START SUPPLIED DATA

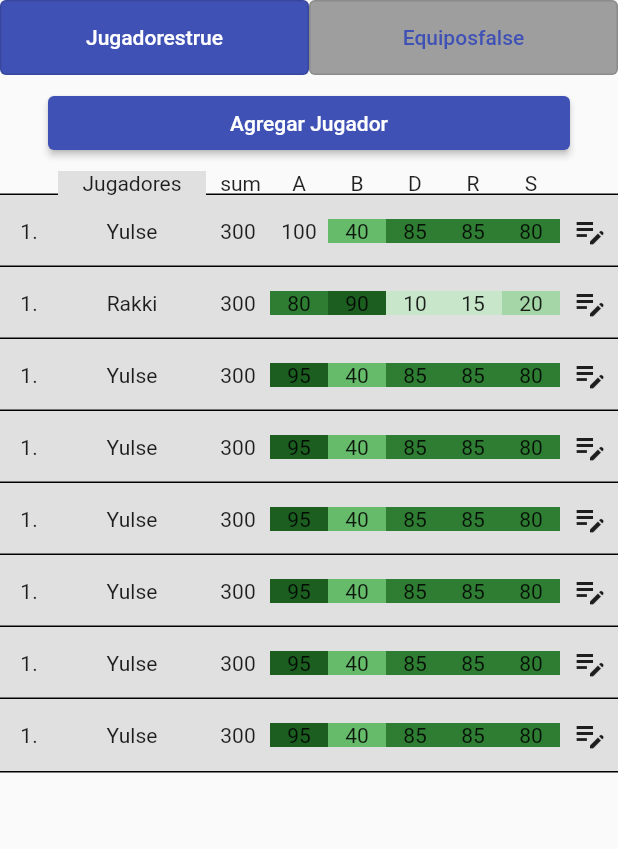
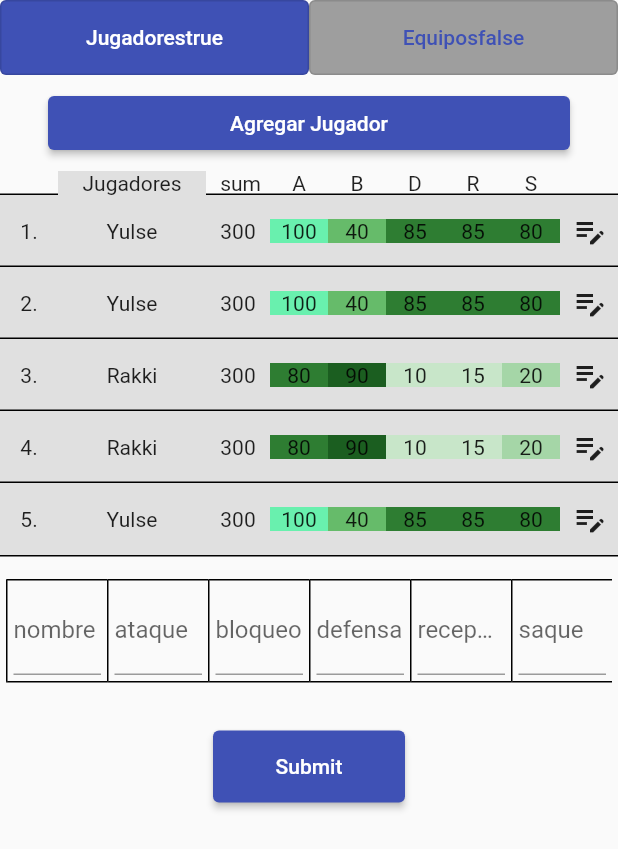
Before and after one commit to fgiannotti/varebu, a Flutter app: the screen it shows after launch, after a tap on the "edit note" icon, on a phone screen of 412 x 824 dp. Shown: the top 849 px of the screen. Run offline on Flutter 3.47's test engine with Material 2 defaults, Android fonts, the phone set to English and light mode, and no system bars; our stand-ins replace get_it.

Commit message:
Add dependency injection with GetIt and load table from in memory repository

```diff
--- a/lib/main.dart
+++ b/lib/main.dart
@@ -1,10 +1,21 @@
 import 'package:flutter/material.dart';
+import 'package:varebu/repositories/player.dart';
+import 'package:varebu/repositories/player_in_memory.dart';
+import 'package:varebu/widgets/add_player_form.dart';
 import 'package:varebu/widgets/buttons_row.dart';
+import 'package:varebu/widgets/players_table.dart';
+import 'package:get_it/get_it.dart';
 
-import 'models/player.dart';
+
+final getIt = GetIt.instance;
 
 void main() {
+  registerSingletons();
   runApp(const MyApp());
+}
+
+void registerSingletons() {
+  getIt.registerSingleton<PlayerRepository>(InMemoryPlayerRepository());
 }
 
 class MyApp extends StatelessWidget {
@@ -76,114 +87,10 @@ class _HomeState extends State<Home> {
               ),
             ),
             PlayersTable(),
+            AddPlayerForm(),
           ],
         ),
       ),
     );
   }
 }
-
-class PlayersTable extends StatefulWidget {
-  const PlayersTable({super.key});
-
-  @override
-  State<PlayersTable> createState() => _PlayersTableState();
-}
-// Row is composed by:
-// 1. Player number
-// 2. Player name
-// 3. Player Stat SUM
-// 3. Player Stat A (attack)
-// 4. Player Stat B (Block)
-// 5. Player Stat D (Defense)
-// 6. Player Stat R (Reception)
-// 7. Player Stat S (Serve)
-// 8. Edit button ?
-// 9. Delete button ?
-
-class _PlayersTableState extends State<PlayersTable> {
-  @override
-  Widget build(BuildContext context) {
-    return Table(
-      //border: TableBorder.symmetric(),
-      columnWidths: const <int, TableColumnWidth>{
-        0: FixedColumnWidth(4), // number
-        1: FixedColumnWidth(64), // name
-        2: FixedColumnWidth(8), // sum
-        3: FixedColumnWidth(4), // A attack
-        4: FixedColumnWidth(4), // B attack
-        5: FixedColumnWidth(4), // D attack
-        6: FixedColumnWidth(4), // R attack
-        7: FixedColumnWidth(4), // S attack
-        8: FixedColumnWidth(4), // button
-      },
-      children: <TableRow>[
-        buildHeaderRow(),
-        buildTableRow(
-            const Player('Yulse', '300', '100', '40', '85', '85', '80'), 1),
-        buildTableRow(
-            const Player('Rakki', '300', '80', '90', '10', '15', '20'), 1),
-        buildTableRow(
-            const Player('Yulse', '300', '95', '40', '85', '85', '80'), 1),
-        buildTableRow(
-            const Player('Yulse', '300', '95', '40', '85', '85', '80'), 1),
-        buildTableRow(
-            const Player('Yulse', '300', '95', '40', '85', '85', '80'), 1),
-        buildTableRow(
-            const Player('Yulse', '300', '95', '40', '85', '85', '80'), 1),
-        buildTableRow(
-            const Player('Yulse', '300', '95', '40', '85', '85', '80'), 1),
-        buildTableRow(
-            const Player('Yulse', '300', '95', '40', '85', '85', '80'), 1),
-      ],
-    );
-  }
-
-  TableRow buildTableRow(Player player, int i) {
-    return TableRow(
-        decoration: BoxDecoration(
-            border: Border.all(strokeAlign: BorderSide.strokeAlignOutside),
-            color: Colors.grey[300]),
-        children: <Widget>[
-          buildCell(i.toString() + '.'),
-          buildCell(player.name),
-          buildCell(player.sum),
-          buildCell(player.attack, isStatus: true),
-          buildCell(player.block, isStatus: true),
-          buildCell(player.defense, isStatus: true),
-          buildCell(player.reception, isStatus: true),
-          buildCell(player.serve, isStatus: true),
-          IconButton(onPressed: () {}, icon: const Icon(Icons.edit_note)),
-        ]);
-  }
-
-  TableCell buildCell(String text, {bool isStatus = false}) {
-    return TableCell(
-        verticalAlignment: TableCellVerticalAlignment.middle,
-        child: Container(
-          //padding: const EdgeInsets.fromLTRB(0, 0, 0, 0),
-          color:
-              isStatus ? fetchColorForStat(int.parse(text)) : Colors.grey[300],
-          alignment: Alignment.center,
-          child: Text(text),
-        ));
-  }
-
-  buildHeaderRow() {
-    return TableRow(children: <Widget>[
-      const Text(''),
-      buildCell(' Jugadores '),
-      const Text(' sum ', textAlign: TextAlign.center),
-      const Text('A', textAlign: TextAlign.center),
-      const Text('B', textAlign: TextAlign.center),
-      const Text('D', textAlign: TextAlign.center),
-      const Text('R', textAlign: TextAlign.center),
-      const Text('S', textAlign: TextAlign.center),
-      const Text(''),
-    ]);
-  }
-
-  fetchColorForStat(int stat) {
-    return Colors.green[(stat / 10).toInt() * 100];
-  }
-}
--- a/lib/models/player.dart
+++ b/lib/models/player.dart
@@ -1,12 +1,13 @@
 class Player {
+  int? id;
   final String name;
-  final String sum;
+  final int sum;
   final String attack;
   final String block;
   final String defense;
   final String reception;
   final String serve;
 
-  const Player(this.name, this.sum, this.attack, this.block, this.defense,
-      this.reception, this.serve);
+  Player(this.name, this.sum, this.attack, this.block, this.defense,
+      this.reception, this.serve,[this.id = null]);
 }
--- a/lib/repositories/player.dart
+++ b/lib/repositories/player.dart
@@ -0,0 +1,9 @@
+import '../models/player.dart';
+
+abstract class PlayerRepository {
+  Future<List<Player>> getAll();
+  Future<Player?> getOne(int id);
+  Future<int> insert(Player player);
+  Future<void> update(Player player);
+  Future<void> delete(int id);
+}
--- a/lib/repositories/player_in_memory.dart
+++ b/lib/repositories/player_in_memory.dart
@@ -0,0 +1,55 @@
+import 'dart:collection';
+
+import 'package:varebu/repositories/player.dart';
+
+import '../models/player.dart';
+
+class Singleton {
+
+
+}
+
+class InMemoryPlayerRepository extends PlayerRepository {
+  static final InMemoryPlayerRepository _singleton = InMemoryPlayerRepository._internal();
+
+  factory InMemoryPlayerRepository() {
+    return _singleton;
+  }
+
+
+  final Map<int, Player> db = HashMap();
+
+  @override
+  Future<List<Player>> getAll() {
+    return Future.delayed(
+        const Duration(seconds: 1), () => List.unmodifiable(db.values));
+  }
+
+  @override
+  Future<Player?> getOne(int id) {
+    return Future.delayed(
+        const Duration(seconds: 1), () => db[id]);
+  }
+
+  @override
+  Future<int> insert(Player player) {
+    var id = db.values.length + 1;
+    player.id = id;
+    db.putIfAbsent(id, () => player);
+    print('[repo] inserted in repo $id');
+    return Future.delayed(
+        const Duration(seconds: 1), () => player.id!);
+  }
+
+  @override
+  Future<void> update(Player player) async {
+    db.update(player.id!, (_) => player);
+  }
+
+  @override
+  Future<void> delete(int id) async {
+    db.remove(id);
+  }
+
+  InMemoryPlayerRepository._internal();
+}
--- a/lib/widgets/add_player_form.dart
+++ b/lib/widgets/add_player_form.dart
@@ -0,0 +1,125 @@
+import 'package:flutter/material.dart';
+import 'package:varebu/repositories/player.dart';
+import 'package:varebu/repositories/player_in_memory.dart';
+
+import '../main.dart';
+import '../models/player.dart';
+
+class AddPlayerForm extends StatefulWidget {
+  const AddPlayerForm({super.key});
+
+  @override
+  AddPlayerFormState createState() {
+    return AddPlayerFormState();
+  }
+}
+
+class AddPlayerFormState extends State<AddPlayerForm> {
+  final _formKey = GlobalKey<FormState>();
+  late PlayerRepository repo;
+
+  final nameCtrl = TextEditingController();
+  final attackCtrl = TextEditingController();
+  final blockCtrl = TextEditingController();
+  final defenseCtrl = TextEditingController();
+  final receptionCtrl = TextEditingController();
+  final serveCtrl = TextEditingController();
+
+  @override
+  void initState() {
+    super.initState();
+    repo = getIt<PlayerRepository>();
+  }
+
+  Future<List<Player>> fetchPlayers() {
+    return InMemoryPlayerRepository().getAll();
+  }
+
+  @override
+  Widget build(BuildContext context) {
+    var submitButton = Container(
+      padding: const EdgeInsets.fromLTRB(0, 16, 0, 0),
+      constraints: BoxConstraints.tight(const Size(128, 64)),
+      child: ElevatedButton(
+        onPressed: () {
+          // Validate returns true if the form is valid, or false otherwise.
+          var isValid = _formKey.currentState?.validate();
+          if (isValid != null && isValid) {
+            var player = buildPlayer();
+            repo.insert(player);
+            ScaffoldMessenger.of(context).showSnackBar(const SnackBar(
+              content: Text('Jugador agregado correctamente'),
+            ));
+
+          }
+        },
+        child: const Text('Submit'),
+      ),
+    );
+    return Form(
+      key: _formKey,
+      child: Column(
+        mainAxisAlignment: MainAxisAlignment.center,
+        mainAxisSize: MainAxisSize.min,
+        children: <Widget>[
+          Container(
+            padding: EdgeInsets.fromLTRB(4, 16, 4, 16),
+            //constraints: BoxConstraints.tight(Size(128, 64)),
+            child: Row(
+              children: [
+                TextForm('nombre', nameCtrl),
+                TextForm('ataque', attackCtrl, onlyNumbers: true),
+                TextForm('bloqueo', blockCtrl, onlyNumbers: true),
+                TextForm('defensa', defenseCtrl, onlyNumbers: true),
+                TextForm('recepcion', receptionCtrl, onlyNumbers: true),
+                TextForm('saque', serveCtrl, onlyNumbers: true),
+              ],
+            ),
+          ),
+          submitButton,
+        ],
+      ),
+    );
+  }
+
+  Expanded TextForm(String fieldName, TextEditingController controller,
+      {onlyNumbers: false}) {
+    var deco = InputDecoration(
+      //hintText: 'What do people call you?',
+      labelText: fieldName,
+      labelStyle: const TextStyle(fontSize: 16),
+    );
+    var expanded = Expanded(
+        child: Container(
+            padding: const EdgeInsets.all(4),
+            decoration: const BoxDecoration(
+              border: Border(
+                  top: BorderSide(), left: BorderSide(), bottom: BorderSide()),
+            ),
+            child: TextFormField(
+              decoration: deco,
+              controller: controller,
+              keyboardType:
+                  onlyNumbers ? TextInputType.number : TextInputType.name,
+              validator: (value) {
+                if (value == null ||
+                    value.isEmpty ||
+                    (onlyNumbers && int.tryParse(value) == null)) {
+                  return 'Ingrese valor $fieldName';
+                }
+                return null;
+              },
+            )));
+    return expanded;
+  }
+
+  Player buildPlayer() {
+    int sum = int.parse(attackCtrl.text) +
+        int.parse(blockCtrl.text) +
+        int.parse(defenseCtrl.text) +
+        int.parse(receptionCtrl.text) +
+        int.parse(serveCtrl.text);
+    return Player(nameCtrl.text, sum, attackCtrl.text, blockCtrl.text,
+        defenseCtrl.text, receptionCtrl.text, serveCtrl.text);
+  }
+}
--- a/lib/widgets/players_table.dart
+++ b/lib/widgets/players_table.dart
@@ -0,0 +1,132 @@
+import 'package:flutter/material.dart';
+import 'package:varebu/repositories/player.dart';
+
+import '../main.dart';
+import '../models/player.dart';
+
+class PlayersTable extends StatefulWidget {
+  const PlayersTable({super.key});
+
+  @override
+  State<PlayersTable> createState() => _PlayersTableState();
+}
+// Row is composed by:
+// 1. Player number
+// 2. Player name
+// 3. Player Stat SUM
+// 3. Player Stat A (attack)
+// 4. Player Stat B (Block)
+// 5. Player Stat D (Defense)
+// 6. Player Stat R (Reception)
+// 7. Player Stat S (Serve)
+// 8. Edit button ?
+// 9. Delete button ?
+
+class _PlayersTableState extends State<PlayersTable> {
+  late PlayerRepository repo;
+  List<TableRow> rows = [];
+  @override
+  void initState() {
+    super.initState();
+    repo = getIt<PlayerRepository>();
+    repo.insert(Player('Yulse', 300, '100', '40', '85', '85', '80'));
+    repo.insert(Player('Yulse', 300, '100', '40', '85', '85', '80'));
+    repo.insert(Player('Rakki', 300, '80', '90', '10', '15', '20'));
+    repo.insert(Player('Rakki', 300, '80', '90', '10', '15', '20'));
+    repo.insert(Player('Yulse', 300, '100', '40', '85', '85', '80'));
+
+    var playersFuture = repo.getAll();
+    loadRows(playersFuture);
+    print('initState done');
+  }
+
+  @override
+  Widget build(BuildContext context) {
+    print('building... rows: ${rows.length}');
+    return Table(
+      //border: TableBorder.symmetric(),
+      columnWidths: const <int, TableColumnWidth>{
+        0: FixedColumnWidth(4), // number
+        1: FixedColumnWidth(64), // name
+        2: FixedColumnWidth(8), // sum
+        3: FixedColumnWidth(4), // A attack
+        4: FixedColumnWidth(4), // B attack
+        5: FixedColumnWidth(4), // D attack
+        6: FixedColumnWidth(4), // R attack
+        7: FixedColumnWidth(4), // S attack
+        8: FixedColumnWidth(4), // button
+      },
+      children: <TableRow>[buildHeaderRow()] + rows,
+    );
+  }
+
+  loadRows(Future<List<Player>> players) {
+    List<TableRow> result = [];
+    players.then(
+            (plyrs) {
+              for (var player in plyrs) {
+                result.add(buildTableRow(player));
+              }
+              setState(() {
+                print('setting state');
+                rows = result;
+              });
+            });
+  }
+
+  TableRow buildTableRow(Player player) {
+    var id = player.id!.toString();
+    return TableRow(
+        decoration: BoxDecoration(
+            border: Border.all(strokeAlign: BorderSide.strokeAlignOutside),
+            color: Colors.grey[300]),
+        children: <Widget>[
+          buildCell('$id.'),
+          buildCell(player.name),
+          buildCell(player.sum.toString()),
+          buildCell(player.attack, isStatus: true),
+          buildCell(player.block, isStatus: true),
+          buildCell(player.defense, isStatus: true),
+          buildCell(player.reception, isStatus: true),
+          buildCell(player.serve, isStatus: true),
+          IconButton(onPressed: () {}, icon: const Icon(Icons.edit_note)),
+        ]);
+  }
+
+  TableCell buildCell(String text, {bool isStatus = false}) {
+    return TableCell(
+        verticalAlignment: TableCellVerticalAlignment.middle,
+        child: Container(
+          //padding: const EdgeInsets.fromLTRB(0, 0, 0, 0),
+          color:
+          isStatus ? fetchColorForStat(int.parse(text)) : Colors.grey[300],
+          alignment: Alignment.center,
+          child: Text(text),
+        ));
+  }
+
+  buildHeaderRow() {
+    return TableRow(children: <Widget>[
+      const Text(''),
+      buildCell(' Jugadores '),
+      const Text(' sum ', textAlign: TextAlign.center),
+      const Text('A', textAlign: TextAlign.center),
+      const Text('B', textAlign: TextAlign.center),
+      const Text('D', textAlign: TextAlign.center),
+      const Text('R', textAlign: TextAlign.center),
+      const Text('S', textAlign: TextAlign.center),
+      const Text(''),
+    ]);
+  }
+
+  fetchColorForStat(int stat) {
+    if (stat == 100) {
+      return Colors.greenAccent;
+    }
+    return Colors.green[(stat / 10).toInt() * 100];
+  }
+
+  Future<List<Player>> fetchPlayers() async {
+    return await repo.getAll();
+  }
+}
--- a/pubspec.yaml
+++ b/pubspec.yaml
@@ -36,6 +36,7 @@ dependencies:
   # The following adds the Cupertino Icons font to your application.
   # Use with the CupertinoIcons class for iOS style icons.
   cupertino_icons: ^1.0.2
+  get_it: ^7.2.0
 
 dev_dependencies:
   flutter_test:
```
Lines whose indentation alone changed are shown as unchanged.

END SUPPLIED DATA
START SUPPLIED DATA

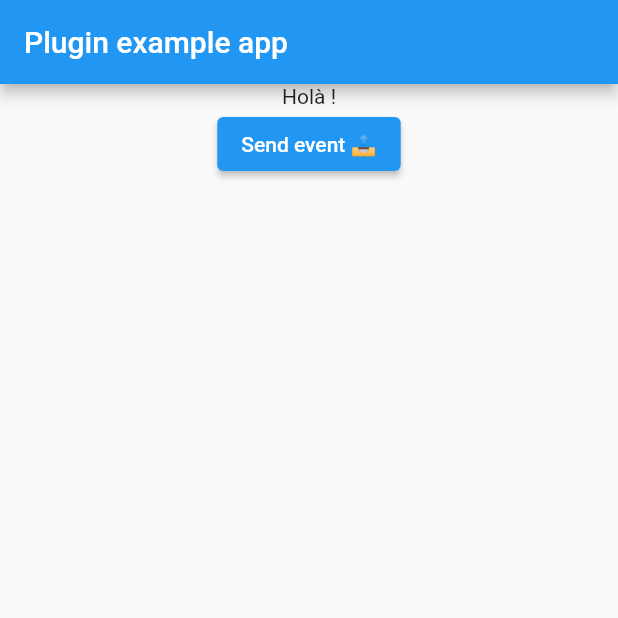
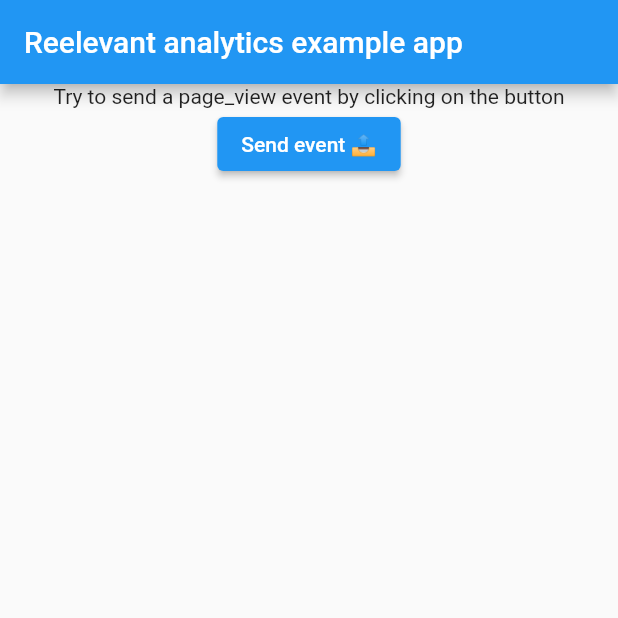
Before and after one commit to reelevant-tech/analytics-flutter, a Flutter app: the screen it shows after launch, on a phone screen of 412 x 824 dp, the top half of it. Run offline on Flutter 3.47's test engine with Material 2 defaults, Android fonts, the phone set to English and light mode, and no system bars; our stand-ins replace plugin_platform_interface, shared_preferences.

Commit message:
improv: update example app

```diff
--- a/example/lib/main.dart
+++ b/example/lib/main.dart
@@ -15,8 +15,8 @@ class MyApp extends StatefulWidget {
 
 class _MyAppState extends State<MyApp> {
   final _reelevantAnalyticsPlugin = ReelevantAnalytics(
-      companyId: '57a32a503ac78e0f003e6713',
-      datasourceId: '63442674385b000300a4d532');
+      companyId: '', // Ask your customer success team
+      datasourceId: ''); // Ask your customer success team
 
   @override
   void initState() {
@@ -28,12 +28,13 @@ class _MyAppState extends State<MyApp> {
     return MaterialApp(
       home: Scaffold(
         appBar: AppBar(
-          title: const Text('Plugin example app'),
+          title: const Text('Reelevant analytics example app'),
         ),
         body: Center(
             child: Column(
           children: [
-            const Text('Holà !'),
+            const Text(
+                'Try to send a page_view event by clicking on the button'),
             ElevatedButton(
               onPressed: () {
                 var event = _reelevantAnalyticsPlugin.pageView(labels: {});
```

END SUPPLIED DATA

Scan the entries for the word "onlyNumbers". Report each line that has it.

SOLVED EXERCISE:
+                TextForm('ataque', attackCtrl, onlyNumbers: true),
+                TextForm('bloqueo', blockCtrl, onlyNumbers: true),
+                TextForm('defensa', defenseCtrl, onlyNumbers: true),
+                TextForm('recepcion', receptionCtrl, onlyNumbers: true),
+                TextForm('saque', serveCtrl, onlyNumbers: true),
+      {onlyNumbers: false}) {
+                  onlyNumbers ? TextInputType.number : TextInputType.name,
+                    (onlyNumbers && int.tryParse(value) == null)) {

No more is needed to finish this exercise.